New Resources Available to Battle the Opioid Epidemic

As Indiana continues to fight the opioid crisis, health care providers across the state and their partners are launching initiatives and developing new resources to help. Learn more about the work being done by the State of Indiana, Deaconess Health System, the Indiana State Medical Association and Bartholomew County.


In October, Gov. Eric Holcomb introduced Indiana’s Next Level Recovery website, which connects health care professionals, emergency personnel, law enforcement, community leaders and persons with substance use disorder and their families with resources to help fight the ongoing opioid epidemic. For health care providers, the website highlights the importance of naloxone, prescription drug monitoring data, safe prescribing and patient education. It also points to IHA’s Addressing Substance Abuse Toolkit, which contains resources and best practices in three key areas: prescribing and treatment, staff education and safety and community engagement. Visit to learn more.


Deaconess Health System hosted Indiana Lt. Gov. Suzanne Crouch, Evansville Mayor Lloyd Winnecke, state lawmakers and health care leaders on July 24 to announce the successful integration of the Indiana Scheduled Prescription Electronic Collection and Tracking (INSPECT) program into the hospital’s electronic health record system. The integration is the first of its kind in the state and uses Appriss Health’s PMP Gateway to shorten the data search time from minutes to seconds, creating a quick and efficient process for prescribers during every patient encounter. Modern Healthcare featured the success of the integration in the article “Patient Drug Use Data at Your Fingertips” on Oct. 9.

“At Deaconess, we are committed to the prevention of prescription drug misuse and abuse in our patient population,” said Dr. Gina Huhnke, director of medical affairs and emergency medicine. “Integrating INSPECT information into daily workflow ensures prescribers at Deaconess will more often, and more easily, access this valuable prescription monitoring data to make better informed clinical decisions to better ensure patient safety.

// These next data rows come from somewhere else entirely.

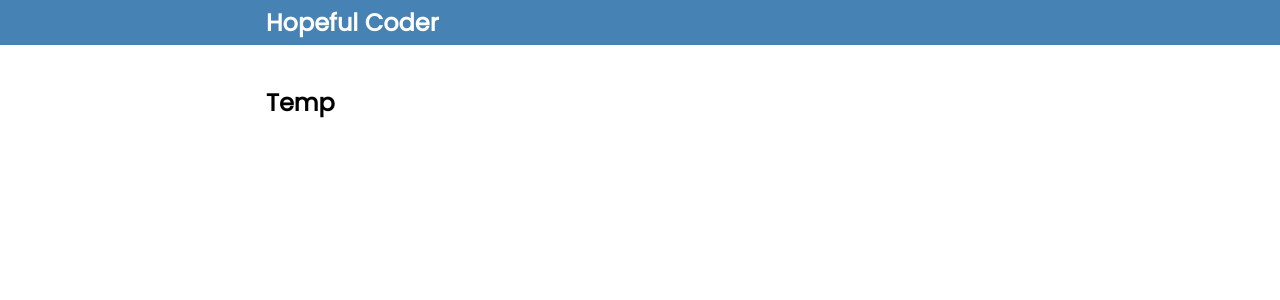
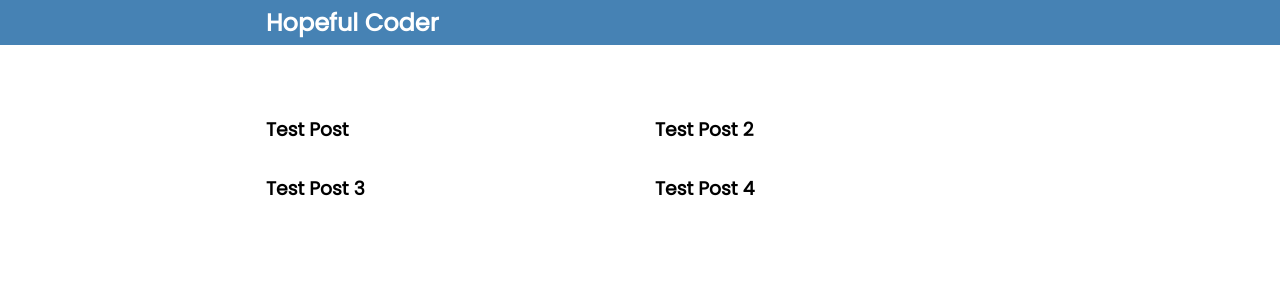
Before and after one commit to JLoweDev/next-markdown-blog, a Next.js app: page / in a window 1280 px wide. Shown: the top 300 px of the page. Built offline with nearby package versions, Linux system fonts and the light colour scheme.

Commit message:
brought in more test posts

```diff
--- a/pages/index.js
+++ b/pages/index.js
@@ -1,5 +1,6 @@
 import fs from 'fs'
 import path from 'path'
+import matter from 'gray-matter'
 import Head from 'next/head'
 
 
@@ -10,7 +11,11 @@ export default function Home({ posts }) {
         <title>Hopeful Coder Blog</title>
       </Head>
 
-      <h2>Temp</h2>
+      <div className="posts">
+        {posts.map((post, index) => (
+          <h3>{post.frontmatter.title}</h3>
+        ))}
+      </div>
     </div>
   )
 }
@@ -27,10 +32,11 @@ export async function getStaticProps() {
     // Get frontmatter
     const markdownWithMeta = fs.readFileSync(path.join('posts', filename), 'utf-8')
 
-    console.log(markdownWithMeta)
+    const {data:frontmatter} = matter(markdownWithMeta)
 
     return {
       slug,
+      frontmatter,
     }
   })
 
@@ -38,7 +44,7 @@ export async function getStaticProps() {
 
   return {
     props: {
-      posts: 'The Posts',
+      posts,
     },
   }
 }
--- /dev/null
+++ b/posts/test2.md
@@ -0,0 +1,11 @@
+---
+title: 'Test Post 2'
+date: 'June 24 2021'
+excerpt: 'This is the excerpt.'
+cover_image: '/images/posts/image2.jpg'
+---
+
+## Heading Two
+
+- Item 1
+- Item 2
--- /dev/null
+++ b/posts/test3.md
@@ -0,0 +1,11 @@
+---
+title: 'Test Post 3'
+date: 'June 24 2021'
+excerpt: 'This is the excerpt.'
+cover_image: '/images/posts/image3.jpg'
+---
+
+## Heading Two
+
+- Item 1
+- Item 2
--- /dev/null
+++ b/posts/test4.md
@@ -0,0 +1,11 @@
+---
+title: 'Test Post 4'
+date: 'June 24 2021'
+excerpt: 'This is the excerpt.'
+cover_image: '/images/posts/image4.jpg'
+---
+
+## Heading Two
+
+- Item 1
+- Item 2
```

We look forward to working with the State of Indiana and Appriss Health on these important efforts.”

With the more accessible information, providers have been able to identify patients at risk for an overdose earlier and start conversations about treatment.

“Easy access to prescription drug monitoring data is essential to the welfare of our patients,” Dr. Hunke said.

Following the successful pilot, Gov. Eric Holcomb announced that Indiana will fund the integration of INSPECT statewide. “INSPECT helps health care professionals around the state limit the number of controlled-substance prescriptions that contribute to our state’s devastating drug crisis,” Holcomb said.

For more information on the statewide initiative and to access the integration request for information form, visit the Indiana Professional Licensing Agency website at


In October, the Indiana State Medical Association (ISMA) launched a webinar series on opioid prescribing that incorporates the most current information on how providers can reduce addiction in Indiana. Each monthly webinar will focus on a different opioid topic to address the needs of health care providers in multiple specialties.

Webinars are scheduled for the third Thursday of each month from 12-1 p.m. ET. Topics include having difficult conversations with patients seeking opioids; appropriate prescribing of controlled substances; perioperative protocols for pain and patients at risk for addiction; addressing opioid challenges in special populations; assessing complex chronic pain; and integration of the Indiana Scheduled Prescription Electronic Collection and Tracking (INSPECT) program. For more information and to register, visit


The Alliance for Substance Abuse Progress in Bartholomew County (ASAP-BC) was founded in April to lead an aggressive and immediate approach to addressing the county’s opioid crisis. The alliance aims to address and mitigate the considerable impact the crisis continues to have on the entire community.

ASAP-BC is led by retired Cummins executive Jeff Jones, who serves in a volunteer capacity. It is structured into four action teams—prevention, intervention, treatment and recovery—to address the crisis from multiple fronts. Each action team has a leader in place to guide the development of projects and solutions. Additional staff and volunteers have joined the team to provide subject-matter expertise, and the structure continues to evolve as the team begins implementing solutions that will address the problem for years to come.

The Healthy Communities Council of Bartholomew County oversees the alliance. The council supported its establishment, recognizing that the crisis stems from access to opioids and limited treatment and recovery services, as well as other gateways and barriers. The alliance is also sponsored by three community leaders: Columbus Mayor Jim Lienhoop, Bartholomew County Commissioner Carl Lienhoop and President and CEO of Columbus Regional Health Jim Bickel. For more information, visit ASAP-BC’s Facebook page at


A new toolkit from the American Hospital Association (AHA), Stem the Tide: Addressing the Opioid Epidemic, offers guidance and case examples to help hospitals and health systems work with patients, clinicians and communities to tackle the opioid epidemic. The resource includes tools and information to promote appropriate prescribing practices; identify non-opioid treatment options; treat opioid use disorders and address stigma; educate patients, families and caregivers; ensure safe and effective care transitions; safeguard prescription opioids against diversion; and collaborate with communities. Download the toolkit at